Some of Rolls-Royce's best customers during the 1920s and 1930s were the maharajas, the tribal leaders of India during the British Raj. Maharaja Rolls-Royces were regularly ordered to the rather unique specifications of their original owners, and frequently fitted with special-ordered features and ornately detailed bespoke coachwork.
This particular example was commissioned by the Ruling Chief of Nandgaon State, Mahant Sarveshwar Das, who served as the 10th chief, from 1913 to 1940. It rides on a long-wheelbase that measures 150 inches and was outfitted with a louvered hood, a polished nickel radiator shell, a rear-mounted luggage rack, and wire wheels shod in wide whitewall tires. There is a Tapley gradient meter, and nickeled cobra horn and tool trays mounted in the running boards.

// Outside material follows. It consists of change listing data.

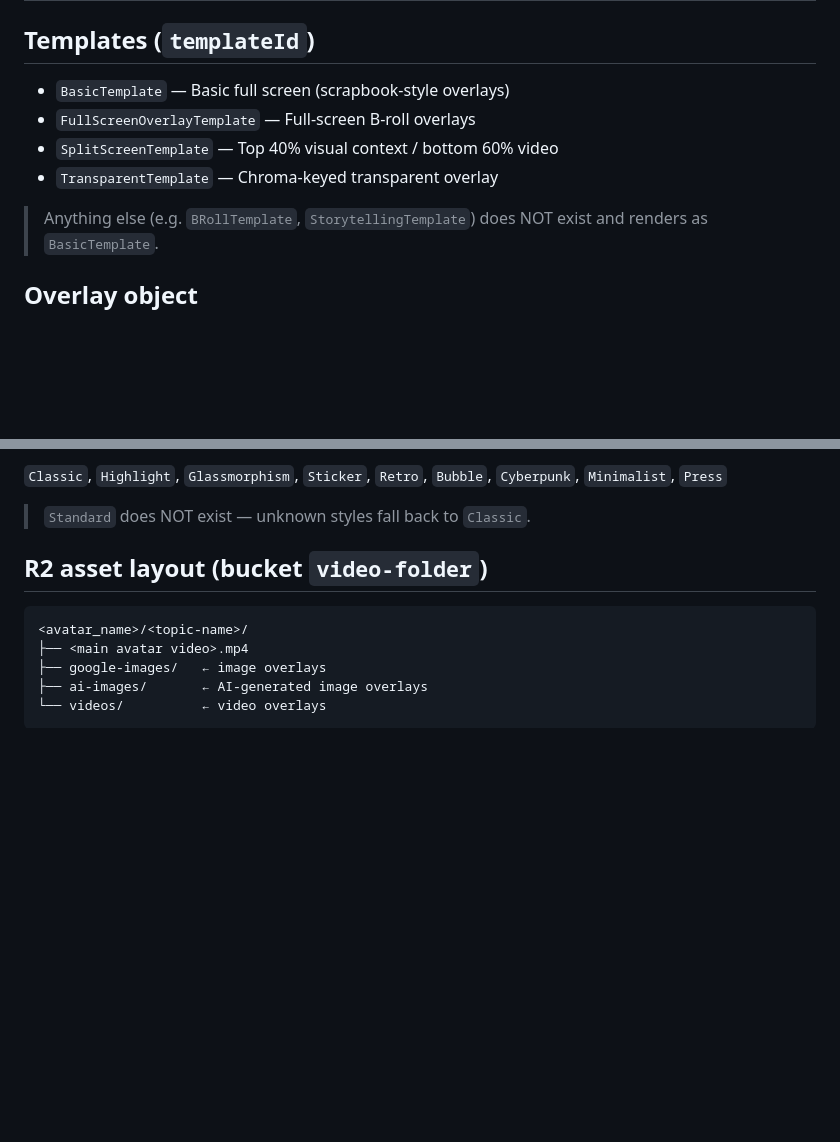
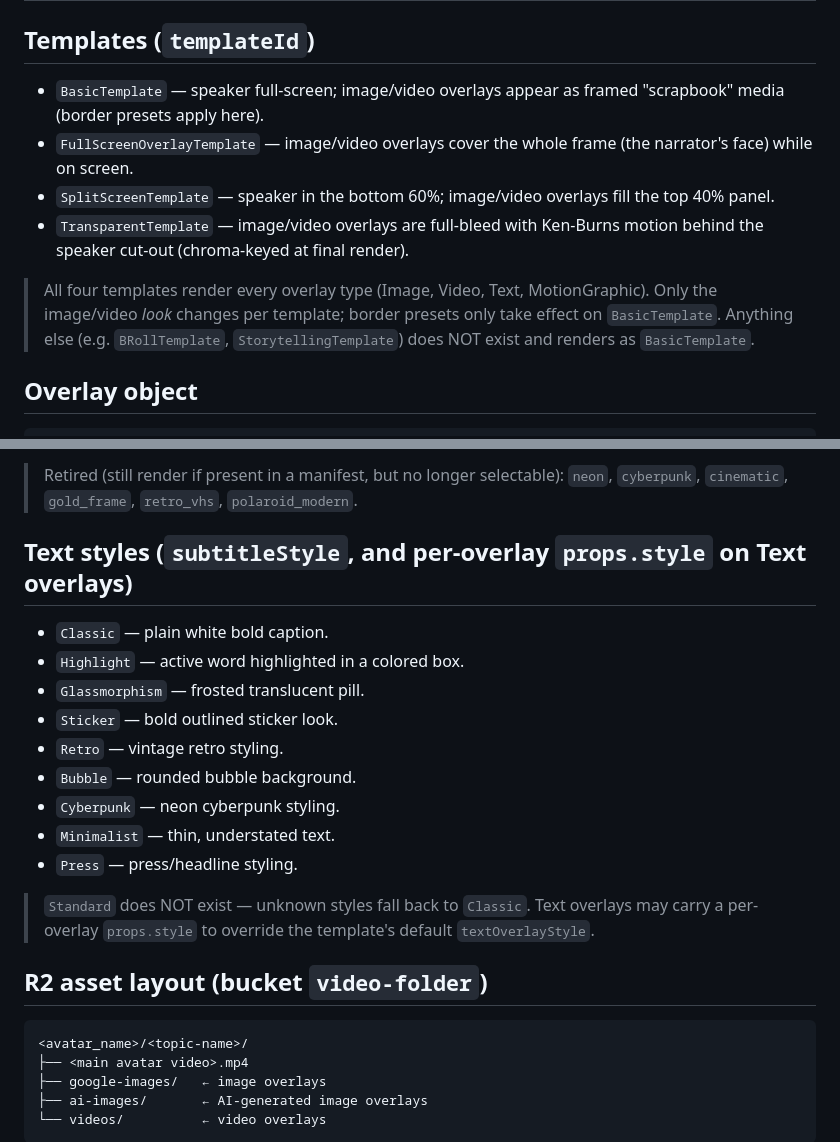
Before and after one commit to Sayan425/content_frontend, a Markdown page: MANIFEST_REFERENCE.md, 2 parts joined by grey strips. Rendered like a GitHub page; blank space fills up the shorter version.

```diff
--- a/MANIFEST_REFERENCE.md
+++ b/MANIFEST_REFERENCE.md
@@ -28,11 +28,14 @@ added to or removed from the codebase.**
 
 ## Templates (`templateId`)
 
-- `BasicTemplate` — Basic full screen (scrapbook-style overlays)
-- `FullScreenOverlayTemplate` — Full-screen B-roll overlays
-- `SplitScreenTemplate` — Top 40% visual context / bottom 60% video
-- `TransparentTemplate` — Chroma-keyed transparent overlay
+- `BasicTemplate` — speaker full-screen; image/video overlays appear as framed "scrapbook" media (border presets apply here).
+- `FullScreenOverlayTemplate` — image/video overlays cover the whole frame (the narrator's face) while on screen.
+- `SplitScreenTemplate` — speaker in the bottom 60%; image/video overlays fill the top 40% panel.
+- `TransparentTemplate` — image/video overlays are full-bleed with Ken-Burns motion behind the speaker cut-out (chroma-keyed at final render).
 
+> All four templates render every overlay type (Image, Video, Text, MotionGraphic).
+> Only the image/video *look* changes per template; border presets only take
+> effect on `BasicTemplate`.
 > Anything else (e.g. `BRollTemplate`, `StorytellingTemplate`) does NOT exist
 > and renders as `BasicTemplate`.
 
@@ -94,8 +129,22 @@ added to or removed from the codebase.**
 
-`Classic`, `Highlight`, `Glassmorphism`, `Sticker`, `Retro`, `Bubble`,
-`Cyberpunk`, `Minimalist`, `Press`
+> Retired (still render if present in a manifest, but no longer selectable):
+> `neon`, `cyberpunk`, `cinematic`, `gold_frame`, `retro_vhs`, `polaroid_modern`.
+
+## Text styles (`subtitleStyle`, and per-overlay `props.style` on Text overlays)
+
+- `Classic` — plain white bold caption.
+- `Highlight` — active word highlighted in a colored box.
+- `Glassmorphism` — frosted translucent pill.
+- `Sticker` — bold outlined sticker look.
+- `Retro` — vintage retro styling.
+- `Bubble` — rounded bubble background.
+- `Cyberpunk` — neon cyberpunk styling.
+- `Minimalist` — thin, understated text.
+- `Press` — press/headline styling.
 
 > `Standard` does NOT exist — unknown styles fall back to `Classic`.
+> Text overlays may carry a per-overlay `props.style` to override the
+> template's default `textOverlayStyle`.
 
 ## R2 asset layout (bucket `video-folder`)
 
```
Also changed, not shown: other parts of MANIFEST_REFERENCE.md (+46 -14 lines).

The car wears coachwork by Barker & Company, one of England's longest-lived coachbuilders, with a heritage reaching back to horseless carriage days. The chassis was finished in Nile Blue and features a beltline that followed the lines of the hood. There are polished disc wheel covers, a vee'd windshield with built-in sun visors, Lucas P100 headlamps, a single driving lamp, dual fender lights, and two cowl-mounted spotlights. The interior was finished with the inlaid cabinetry which provides space for a silver tea service, a silver cigarette case, a lady's vanity, and cocktail accoutrements.
Final testing occurred at Barker & Co on 7/3/30 and shipped per SS Bangalore on 28/3/30 (London-Calcutta). It was featured in the August 1930 issue of The Autocar.
In 1966 Ray Howard, an American enthusiast working in India, discovered the car in the ownership of the Maharaja of Orissa. He was able to purchase and export four of the automobiles, which was shipped to Italy, serviced, and then driven across the continent to England by its new owner. In November 1967 it finally arrived, at the end of a long ocean voyage, at the Howard family home in Oregon.
When Mr. Howard retired to Hawaii, the Rolls-Royce accompanied him to the islands. A restoration began, but Mr. Howard lost enthusiasm after dismantling it. The project remained unfinished for a quarter century, until its acquisition by Mr. Richard Hooper. Mr. Hooper completed the work. Further work continued under the care of its next owner, who refinished the body, reupholstered the interior, and improved its interior cabinetry, which still contains many of the original accessories.